(Source data)
--------

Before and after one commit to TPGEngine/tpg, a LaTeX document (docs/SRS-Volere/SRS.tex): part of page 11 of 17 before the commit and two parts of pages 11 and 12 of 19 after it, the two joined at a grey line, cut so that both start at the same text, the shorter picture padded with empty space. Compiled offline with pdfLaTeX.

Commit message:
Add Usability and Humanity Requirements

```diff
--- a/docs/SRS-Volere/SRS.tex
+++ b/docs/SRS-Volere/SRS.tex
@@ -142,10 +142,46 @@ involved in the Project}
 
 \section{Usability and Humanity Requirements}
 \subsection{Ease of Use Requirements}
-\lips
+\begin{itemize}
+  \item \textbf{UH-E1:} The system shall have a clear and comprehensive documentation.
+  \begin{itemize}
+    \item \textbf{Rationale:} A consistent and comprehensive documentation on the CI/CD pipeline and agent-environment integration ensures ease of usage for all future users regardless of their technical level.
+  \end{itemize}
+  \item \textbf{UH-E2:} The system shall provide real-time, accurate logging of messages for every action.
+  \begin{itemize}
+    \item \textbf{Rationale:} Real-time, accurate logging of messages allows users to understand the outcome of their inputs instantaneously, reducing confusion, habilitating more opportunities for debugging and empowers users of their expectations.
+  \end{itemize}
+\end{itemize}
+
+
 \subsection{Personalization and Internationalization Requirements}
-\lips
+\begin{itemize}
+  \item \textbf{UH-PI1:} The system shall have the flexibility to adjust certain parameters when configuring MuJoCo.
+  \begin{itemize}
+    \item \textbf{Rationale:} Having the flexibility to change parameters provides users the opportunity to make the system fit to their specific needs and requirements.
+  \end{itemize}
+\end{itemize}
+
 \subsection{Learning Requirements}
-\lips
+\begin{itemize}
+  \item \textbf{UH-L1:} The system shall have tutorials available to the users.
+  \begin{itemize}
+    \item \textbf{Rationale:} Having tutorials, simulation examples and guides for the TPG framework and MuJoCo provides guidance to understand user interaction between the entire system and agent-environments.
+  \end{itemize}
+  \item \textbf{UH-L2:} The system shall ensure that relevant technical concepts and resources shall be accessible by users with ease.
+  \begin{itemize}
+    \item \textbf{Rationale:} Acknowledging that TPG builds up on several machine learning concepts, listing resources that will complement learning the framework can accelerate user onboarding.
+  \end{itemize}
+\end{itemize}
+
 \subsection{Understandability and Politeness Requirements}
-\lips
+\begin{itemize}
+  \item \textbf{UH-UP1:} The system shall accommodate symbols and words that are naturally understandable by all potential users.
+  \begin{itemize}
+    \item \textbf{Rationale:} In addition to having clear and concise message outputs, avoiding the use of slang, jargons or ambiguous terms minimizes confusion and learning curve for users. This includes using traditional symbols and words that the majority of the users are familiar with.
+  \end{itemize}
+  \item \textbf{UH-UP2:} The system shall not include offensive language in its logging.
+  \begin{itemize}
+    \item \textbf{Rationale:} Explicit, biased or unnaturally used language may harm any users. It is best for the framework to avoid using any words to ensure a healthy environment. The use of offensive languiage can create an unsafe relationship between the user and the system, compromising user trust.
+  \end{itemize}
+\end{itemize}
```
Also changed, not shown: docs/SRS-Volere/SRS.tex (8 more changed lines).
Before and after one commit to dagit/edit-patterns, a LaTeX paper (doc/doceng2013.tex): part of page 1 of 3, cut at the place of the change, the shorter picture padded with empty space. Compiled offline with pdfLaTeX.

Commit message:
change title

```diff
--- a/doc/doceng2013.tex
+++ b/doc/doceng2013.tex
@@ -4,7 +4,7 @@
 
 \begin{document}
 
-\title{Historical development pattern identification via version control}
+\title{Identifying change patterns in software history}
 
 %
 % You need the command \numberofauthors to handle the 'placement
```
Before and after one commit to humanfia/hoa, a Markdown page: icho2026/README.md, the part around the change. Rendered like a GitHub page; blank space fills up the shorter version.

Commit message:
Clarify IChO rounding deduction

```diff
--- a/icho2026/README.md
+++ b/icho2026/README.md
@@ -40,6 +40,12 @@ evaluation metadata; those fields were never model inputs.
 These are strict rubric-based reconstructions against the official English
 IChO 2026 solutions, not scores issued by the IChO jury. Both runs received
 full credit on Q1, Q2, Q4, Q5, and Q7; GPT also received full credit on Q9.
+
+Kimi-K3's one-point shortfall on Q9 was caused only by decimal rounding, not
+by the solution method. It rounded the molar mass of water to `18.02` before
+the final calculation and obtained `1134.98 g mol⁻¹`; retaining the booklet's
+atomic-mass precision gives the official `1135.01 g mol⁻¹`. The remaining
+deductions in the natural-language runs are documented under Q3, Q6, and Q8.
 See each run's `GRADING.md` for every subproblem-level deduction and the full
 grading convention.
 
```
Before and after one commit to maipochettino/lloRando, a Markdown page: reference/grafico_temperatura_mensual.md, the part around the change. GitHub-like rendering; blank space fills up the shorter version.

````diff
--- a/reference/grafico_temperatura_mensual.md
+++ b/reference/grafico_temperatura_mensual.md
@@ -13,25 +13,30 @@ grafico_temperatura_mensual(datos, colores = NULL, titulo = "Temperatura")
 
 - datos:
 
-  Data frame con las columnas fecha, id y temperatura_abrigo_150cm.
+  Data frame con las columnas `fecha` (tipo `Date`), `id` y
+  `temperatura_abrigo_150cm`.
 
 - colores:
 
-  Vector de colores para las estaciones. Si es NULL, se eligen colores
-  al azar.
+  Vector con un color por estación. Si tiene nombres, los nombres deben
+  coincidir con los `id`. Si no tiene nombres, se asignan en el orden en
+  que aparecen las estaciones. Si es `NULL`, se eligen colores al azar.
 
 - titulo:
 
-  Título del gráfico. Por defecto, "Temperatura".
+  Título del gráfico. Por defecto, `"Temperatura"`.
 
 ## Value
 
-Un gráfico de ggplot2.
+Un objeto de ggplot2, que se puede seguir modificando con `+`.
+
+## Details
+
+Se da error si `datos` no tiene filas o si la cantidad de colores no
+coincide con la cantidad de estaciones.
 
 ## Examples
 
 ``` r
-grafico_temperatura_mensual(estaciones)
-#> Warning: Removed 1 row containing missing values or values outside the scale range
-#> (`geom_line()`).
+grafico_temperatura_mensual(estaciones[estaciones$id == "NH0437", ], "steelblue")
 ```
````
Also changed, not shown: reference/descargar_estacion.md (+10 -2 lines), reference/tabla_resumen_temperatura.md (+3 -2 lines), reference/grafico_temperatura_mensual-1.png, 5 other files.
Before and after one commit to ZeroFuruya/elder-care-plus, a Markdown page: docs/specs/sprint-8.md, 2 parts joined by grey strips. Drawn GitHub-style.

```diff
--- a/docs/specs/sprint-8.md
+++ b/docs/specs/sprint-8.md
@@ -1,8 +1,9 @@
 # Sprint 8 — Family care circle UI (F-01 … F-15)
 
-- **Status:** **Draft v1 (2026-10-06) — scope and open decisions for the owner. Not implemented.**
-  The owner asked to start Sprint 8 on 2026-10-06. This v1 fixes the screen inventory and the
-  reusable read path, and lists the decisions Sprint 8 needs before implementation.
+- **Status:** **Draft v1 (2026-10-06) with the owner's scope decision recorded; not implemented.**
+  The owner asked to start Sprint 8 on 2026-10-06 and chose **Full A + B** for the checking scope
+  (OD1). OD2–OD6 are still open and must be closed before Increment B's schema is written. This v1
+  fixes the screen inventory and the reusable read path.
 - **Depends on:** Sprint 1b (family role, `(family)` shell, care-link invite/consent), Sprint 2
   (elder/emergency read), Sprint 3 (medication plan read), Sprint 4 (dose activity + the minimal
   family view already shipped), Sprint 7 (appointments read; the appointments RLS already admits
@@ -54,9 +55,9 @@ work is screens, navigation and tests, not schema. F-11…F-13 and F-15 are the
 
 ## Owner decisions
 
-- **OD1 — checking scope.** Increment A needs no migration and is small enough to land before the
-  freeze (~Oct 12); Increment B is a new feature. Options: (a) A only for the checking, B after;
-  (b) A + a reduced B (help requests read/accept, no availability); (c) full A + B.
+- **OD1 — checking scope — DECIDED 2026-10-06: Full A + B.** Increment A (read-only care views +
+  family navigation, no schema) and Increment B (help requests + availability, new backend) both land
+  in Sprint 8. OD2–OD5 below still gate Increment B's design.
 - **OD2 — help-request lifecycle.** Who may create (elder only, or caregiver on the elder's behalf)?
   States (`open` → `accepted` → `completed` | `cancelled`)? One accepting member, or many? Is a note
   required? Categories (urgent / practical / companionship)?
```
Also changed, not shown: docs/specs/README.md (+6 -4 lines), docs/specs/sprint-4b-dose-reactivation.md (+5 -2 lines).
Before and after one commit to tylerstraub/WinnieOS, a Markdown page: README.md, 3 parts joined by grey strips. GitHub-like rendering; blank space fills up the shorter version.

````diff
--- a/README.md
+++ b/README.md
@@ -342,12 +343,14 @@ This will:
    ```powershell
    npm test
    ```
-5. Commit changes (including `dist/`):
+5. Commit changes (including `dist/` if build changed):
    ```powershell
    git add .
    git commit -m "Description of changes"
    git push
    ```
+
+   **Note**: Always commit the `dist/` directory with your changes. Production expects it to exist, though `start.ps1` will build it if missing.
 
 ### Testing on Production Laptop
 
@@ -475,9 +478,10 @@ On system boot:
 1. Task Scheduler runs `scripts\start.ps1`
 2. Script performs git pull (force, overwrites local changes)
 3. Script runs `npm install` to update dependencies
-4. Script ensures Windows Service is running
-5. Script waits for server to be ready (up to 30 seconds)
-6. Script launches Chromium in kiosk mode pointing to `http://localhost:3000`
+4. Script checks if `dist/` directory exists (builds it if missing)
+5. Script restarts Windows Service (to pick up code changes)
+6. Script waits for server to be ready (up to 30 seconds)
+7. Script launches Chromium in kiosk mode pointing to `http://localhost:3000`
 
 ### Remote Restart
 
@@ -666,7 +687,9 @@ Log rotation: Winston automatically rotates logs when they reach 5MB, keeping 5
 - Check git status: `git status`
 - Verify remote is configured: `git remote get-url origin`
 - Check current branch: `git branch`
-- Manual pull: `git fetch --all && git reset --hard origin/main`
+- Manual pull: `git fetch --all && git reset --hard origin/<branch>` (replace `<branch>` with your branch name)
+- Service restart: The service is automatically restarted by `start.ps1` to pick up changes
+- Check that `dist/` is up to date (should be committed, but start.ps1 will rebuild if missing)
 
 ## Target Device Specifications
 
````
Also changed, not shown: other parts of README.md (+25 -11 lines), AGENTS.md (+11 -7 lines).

--------

§ Work to be completed
In the records above, how many lines hold the string "shorter"? Reply with only the number.

§ Task result
5